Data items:
————————

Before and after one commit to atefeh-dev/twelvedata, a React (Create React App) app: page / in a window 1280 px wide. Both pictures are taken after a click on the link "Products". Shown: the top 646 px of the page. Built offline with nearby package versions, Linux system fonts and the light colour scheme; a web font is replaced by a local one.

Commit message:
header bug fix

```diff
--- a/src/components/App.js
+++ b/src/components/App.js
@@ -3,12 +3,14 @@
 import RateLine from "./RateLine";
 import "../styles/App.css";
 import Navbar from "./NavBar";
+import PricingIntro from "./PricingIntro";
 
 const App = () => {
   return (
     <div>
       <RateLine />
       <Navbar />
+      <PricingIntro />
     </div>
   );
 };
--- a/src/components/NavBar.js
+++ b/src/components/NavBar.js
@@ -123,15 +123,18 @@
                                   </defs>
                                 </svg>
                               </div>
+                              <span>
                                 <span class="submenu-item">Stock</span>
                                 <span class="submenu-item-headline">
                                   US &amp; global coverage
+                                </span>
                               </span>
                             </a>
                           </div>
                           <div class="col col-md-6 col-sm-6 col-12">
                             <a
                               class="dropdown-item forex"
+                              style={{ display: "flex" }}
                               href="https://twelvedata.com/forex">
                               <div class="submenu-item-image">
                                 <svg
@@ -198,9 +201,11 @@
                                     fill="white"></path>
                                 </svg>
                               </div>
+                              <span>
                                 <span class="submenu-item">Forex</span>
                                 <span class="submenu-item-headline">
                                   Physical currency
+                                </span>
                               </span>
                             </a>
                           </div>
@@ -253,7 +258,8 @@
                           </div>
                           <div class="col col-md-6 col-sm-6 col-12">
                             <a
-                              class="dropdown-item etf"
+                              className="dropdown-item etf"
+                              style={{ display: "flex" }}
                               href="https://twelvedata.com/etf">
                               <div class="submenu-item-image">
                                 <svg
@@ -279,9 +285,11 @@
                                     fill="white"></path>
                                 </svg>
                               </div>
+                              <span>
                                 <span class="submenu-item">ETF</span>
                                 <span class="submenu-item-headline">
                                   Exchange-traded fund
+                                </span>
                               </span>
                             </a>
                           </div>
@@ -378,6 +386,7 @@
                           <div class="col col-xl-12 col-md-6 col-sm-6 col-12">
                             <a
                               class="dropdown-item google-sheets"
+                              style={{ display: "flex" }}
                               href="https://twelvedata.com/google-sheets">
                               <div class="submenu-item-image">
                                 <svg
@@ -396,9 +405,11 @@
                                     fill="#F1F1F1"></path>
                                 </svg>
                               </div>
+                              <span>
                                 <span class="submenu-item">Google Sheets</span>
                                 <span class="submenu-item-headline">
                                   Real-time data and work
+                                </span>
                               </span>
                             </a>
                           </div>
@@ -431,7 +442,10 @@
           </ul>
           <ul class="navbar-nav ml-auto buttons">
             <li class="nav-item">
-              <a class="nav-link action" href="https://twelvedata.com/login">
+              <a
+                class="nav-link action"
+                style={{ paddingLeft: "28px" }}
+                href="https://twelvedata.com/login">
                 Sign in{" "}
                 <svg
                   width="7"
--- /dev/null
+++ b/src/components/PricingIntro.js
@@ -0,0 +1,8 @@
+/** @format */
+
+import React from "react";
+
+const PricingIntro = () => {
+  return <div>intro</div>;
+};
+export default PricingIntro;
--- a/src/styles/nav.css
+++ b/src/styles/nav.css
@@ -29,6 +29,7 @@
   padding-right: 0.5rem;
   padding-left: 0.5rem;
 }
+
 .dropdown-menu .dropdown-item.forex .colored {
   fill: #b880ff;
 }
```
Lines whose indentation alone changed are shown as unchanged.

————————

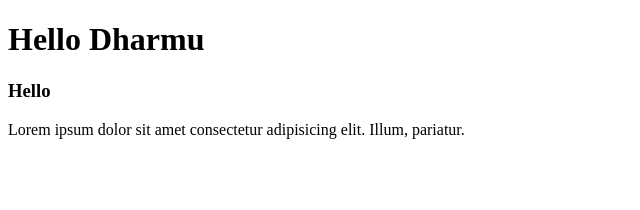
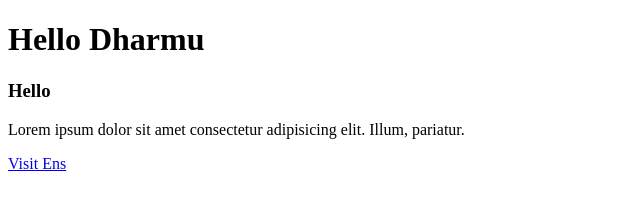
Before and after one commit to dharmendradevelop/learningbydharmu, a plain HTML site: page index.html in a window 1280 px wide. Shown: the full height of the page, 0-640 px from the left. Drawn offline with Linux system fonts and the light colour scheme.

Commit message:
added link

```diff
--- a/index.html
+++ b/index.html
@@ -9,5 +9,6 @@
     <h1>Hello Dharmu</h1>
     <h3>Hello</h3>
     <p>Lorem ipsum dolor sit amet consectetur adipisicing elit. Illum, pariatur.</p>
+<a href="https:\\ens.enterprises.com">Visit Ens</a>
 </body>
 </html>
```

————————

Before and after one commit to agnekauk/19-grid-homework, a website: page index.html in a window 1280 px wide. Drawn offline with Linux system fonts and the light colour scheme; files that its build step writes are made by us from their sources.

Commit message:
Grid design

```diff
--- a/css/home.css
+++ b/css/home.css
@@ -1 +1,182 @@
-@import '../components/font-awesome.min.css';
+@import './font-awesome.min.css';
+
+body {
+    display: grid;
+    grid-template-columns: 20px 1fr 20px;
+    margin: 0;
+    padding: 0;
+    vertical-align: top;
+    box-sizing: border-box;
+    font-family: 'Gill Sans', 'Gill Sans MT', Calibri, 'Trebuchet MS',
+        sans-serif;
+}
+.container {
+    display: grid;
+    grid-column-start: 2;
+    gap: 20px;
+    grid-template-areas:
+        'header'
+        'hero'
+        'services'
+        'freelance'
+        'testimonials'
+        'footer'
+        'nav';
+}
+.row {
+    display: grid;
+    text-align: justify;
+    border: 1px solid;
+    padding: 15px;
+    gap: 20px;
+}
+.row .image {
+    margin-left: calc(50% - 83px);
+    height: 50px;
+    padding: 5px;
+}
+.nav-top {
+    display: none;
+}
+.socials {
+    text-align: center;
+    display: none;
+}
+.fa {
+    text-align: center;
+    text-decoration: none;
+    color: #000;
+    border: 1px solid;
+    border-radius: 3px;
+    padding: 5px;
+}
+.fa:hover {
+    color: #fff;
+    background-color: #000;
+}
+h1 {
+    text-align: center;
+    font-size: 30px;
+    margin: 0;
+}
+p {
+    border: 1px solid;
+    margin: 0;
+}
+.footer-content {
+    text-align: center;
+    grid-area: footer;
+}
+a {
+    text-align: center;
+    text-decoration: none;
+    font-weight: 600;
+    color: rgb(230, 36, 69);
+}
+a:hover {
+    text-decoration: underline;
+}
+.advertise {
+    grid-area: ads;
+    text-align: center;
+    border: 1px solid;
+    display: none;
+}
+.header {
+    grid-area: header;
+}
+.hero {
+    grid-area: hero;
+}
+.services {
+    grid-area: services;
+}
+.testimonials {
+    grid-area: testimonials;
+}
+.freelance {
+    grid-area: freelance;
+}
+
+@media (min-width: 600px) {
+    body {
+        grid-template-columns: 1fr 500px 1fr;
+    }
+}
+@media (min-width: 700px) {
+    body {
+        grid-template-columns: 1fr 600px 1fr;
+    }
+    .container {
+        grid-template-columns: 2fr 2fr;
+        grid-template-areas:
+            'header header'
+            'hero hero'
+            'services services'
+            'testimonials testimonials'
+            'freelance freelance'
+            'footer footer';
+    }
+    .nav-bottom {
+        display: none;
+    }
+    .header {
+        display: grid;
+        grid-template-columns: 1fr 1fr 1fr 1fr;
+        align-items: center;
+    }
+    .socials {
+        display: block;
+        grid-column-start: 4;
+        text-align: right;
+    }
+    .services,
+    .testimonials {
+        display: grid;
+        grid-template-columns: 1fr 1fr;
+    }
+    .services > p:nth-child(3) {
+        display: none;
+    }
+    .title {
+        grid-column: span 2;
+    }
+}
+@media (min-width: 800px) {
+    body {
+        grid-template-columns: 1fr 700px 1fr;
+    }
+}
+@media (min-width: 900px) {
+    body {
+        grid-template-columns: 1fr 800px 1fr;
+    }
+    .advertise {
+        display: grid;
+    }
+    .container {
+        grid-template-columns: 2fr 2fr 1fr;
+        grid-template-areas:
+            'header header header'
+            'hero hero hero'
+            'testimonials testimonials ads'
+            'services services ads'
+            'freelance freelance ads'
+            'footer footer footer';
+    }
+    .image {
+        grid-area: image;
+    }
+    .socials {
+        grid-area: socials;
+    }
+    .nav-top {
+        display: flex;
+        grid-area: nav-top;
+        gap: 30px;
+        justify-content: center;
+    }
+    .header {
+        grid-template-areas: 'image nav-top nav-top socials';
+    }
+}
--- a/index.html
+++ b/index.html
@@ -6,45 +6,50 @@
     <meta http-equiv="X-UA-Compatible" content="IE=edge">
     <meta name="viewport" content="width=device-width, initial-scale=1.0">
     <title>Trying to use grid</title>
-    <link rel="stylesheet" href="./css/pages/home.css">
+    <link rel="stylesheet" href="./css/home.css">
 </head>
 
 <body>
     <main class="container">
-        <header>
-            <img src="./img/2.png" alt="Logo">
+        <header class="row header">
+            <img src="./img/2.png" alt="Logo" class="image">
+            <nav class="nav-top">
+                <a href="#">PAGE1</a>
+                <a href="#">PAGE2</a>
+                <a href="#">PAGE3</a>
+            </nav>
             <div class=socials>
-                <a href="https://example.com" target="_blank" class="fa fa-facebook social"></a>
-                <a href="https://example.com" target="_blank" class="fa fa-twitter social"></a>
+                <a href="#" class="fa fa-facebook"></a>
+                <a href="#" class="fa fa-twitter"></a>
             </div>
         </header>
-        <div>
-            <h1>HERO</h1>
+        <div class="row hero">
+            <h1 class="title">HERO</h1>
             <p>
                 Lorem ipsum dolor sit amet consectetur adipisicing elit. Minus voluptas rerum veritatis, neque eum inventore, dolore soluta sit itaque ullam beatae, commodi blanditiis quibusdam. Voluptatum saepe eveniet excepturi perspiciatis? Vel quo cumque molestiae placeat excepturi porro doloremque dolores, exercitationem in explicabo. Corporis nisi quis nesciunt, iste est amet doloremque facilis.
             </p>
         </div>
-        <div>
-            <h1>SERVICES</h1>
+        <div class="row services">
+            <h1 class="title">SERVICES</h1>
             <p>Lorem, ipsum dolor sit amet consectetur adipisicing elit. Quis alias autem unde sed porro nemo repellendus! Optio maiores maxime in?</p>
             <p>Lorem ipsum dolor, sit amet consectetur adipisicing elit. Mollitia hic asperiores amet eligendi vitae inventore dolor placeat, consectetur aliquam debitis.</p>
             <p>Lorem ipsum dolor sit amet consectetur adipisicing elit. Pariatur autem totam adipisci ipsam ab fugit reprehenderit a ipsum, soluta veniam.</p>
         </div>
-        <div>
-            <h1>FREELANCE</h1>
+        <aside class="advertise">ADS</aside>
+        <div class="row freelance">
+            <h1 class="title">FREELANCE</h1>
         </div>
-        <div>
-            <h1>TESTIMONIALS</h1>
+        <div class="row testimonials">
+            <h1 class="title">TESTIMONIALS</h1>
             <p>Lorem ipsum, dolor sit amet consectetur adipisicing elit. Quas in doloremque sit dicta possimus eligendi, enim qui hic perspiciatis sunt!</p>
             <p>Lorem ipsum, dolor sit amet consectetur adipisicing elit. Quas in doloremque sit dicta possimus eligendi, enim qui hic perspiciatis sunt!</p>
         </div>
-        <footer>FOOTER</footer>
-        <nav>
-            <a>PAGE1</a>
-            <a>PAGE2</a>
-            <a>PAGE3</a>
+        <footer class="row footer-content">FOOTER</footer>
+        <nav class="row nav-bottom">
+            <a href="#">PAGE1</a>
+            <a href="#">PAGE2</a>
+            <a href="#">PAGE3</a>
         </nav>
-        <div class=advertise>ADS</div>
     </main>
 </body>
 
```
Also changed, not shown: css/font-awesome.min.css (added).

————————

• **WHAT THE TASK ASKS**:
Using the records above, give the number of lines in which the word "PricingIntro" occurs, and nothing else.

• **YOUR SOLUTION**:
5